**WHAT THE TASK ASKS:**
The entries that follow need to be reproduced exactly, minus any images.

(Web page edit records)

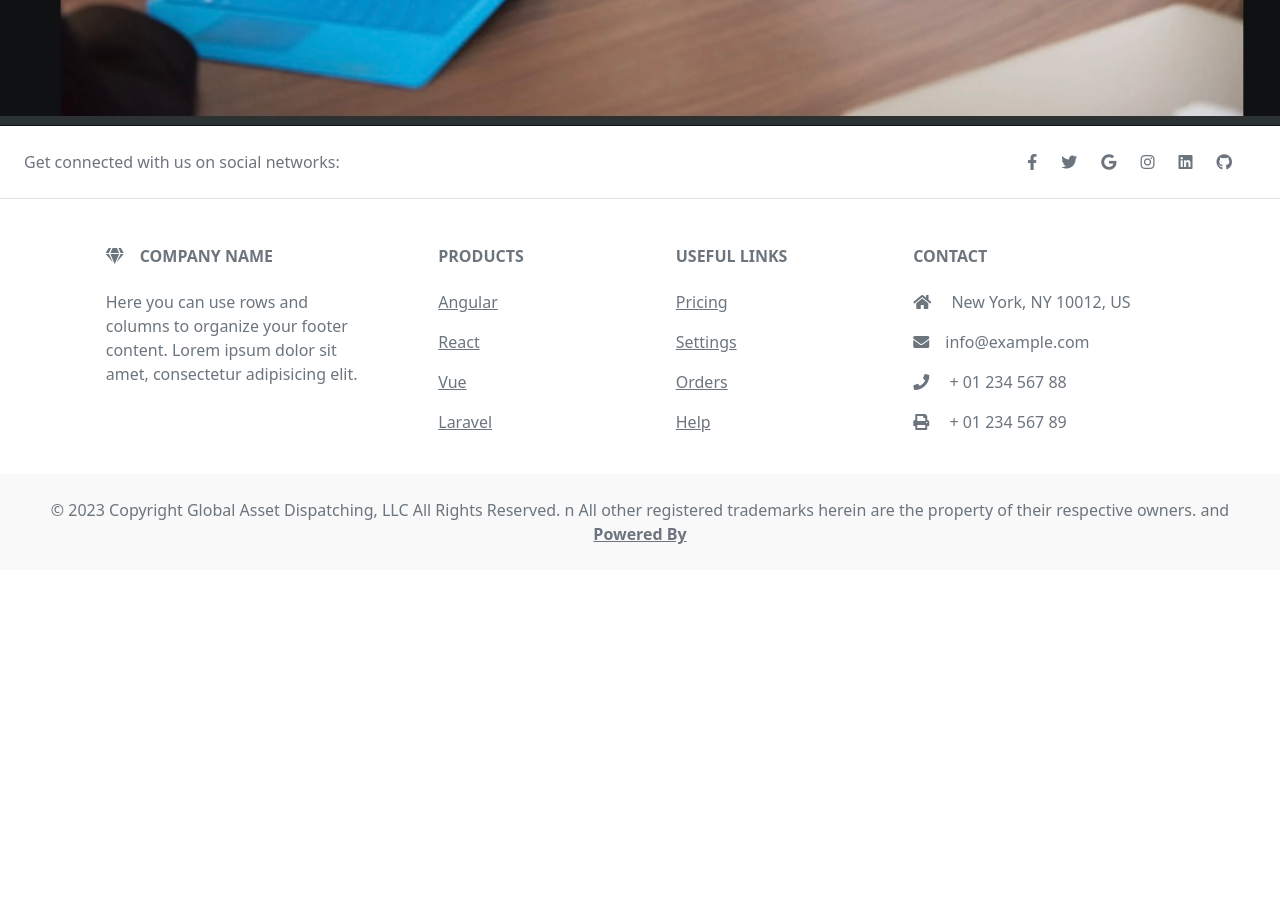
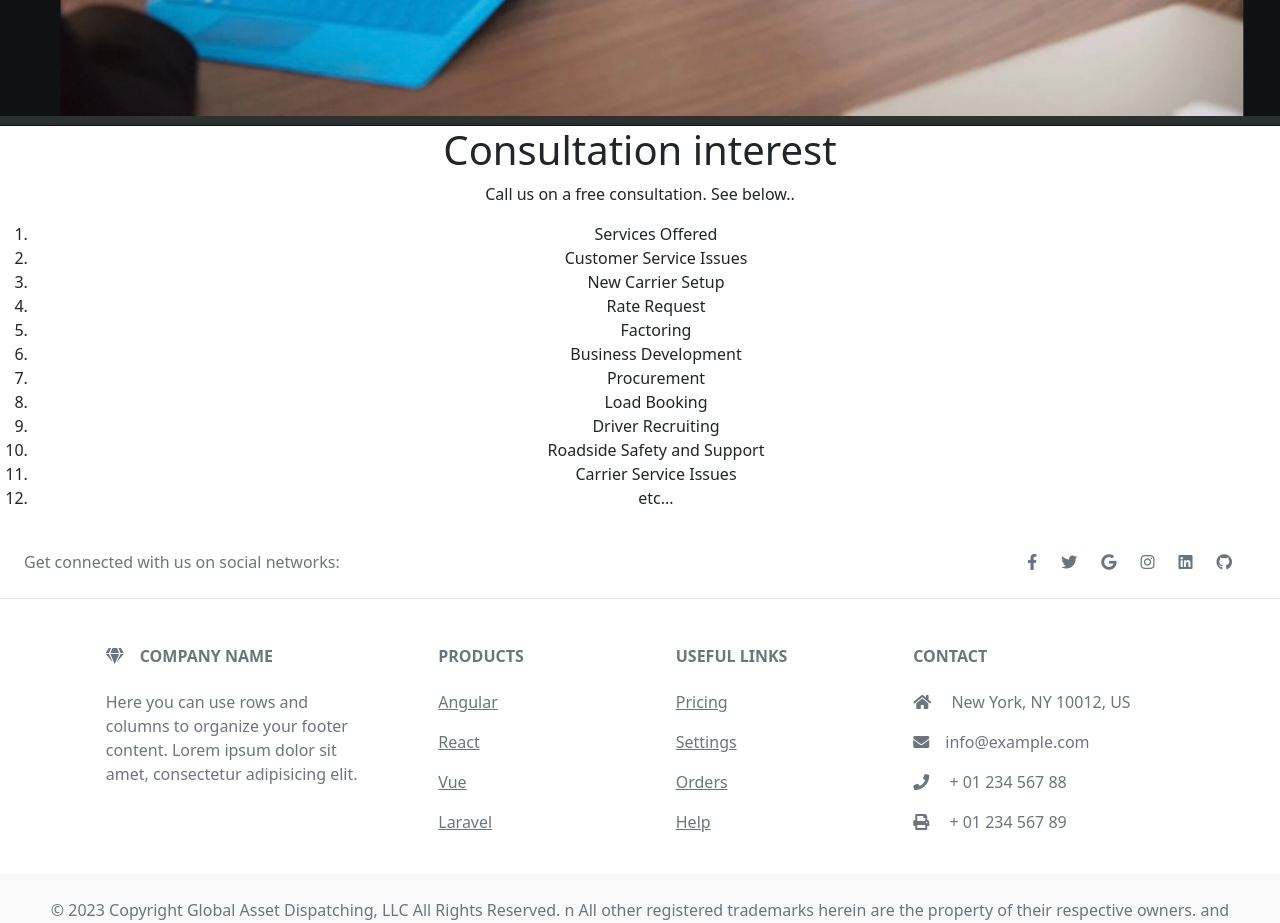
Before and after one commit to dagreatcode/GADZ, a React (Create React App) app in the folder client/: page /Consultation in a window 1280 px wide. Shown: the part 1060-1983 px from the top of the page. Before the commit the page ends 1630 px from the top, so only its background shows below. Built offline with nearby package versions, Linux system fonts and the light colour scheme.

Commit message:
adding text

```diff
--- a/client/src/containers/AboutUs/globalassetdispatching/ConsultationForm/Consultation.tsx
+++ b/client/src/containers/AboutUs/globalassetdispatching/ConsultationForm/Consultation.tsx
@@ -31,7 +31,24 @@ const Consultation = () => {
             </nav>
           </div>
           <img src={Image1} style={{ width: "100%" }} alt="talks" />
-
+<div>
+  <h1>Consultation interest</h1>
+  <p>Call us on a free consultation. See below..</p>
+  <ol>
+    <li>Services Offered</li>
+    <li>Customer Service Issues</li>
+    <li>New Carrier Setup</li>
+    <li>Rate Request</li>
+    <li>Factoring</li>
+    <li>Business Development</li>
+    <li>Procurement</li>
+    <li>Load Booking</li>
+    <li>Driver Recruiting</li>
+    <li>Roadside Safety and Support</li>
+    <li>Carrier Service Issues</li>
+    <li>etc...</li>
+  </ol>
+</div>
         </div>
       </div>
     </>
```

**COMPLETED TASK:**
Before and after one commit to dagreatcode/GADZ, a React (Create React App) app in the folder client/: page /Consultation in a window 1280 px wide. Shown: the part 1060-1983 px from the top of the page. Before the commit the page ends 1630 px from the top, so only its background shows below. Built offline with nearby package versions, Linux system fonts and the light colour scheme.

Commit message:
adding text

```diff
--- a/client/src/containers/AboutUs/globalassetdispatching/ConsultationForm/Consultation.tsx
+++ b/client/src/containers/AboutUs/globalassetdispatching/ConsultationForm/Consultation.tsx
@@ -31,7 +31,24 @@ const Consultation = () => {
             </nav>
           </div>
           <img src={Image1} style={{ width: "100%" }} alt="talks" />
-
+<div>
+  <h1>Consultation interest</h1>
+  <p>Call us on a free consultation. See below..</p>
+  <ol>
+    <li>Services Offered</li>
+    <li>Customer Service Issues</li>
+    <li>New Carrier Setup</li>
+    <li>Rate Request</li>
+    <li>Factoring</li>
+    <li>Business Development</li>
+    <li>Procurement</li>
+    <li>Load Booking</li>
+    <li>Driver Recruiting</li>
+    <li>Roadside Safety and Support</li>
+    <li>Carrier Service Issues</li>
+    <li>etc...</li>
+  </ol>
+</div>
         </div>
       </div>
     </>
```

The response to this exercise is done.